Prompt —
A verbatim repeat of the records beneath this line is needed.
==== Data records ====
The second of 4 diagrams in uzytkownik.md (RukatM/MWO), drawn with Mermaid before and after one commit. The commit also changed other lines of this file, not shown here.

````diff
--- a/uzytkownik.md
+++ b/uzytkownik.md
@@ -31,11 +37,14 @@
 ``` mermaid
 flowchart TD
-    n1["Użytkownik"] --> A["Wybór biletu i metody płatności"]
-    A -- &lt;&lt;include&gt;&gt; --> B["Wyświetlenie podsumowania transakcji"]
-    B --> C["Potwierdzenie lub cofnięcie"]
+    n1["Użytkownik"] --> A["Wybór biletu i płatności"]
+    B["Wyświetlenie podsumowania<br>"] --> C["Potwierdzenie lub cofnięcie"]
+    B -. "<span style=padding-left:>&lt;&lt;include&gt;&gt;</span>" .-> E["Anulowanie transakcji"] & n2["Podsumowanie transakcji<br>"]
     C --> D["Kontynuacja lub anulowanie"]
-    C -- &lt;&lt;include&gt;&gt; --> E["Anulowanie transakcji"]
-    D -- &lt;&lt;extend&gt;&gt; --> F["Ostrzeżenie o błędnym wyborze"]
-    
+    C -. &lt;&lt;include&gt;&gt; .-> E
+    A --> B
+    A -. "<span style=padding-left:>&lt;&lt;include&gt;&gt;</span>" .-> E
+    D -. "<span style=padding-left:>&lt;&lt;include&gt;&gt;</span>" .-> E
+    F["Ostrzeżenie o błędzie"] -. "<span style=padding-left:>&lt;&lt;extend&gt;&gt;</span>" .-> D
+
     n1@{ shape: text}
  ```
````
====
Answer space —
The second of 4 diagrams in uzytkownik.md (RukatM/MWO), drawn with Mermaid before and after one commit. The commit also changed other lines of this file, not shown here.

````diff
--- a/uzytkownik.md
+++ b/uzytkownik.md
@@ -31,11 +37,14 @@
 ``` mermaid
 flowchart TD
-    n1["Użytkownik"] --> A["Wybór biletu i metody płatności"]
-    A -- &lt;&lt;include&gt;&gt; --> B["Wyświetlenie podsumowania transakcji"]
-    B --> C["Potwierdzenie lub cofnięcie"]
+    n1["Użytkownik"] --> A["Wybór biletu i płatności"]
+    B["Wyświetlenie podsumowania<br>"] --> C["Potwierdzenie lub cofnięcie"]
+    B -. "<span style=padding-left:>&lt;&lt;include&gt;&gt;</span>" .-> E["Anulowanie transakcji"] & n2["Podsumowanie transakcji<br>"]
     C --> D["Kontynuacja lub anulowanie"]
-    C -- &lt;&lt;include&gt;&gt; --> E["Anulowanie transakcji"]
-    D -- &lt;&lt;extend&gt;&gt; --> F["Ostrzeżenie o błędnym wyborze"]
-    
+    C -. &lt;&lt;include&gt;&gt; .-> E
+    A --> B
+    A -. "<span style=padding-left:>&lt;&lt;include&gt;&gt;</span>" .-> E
+    D -. "<span style=padding-left:>&lt;&lt;include&gt;&gt;</span>" .-> E
+    F["Ostrzeżenie o błędzie"] -. "<span style=padding-left:>&lt;&lt;extend&gt;&gt;</span>" .-> D
+
     n1@{ shape: text}
  ```
````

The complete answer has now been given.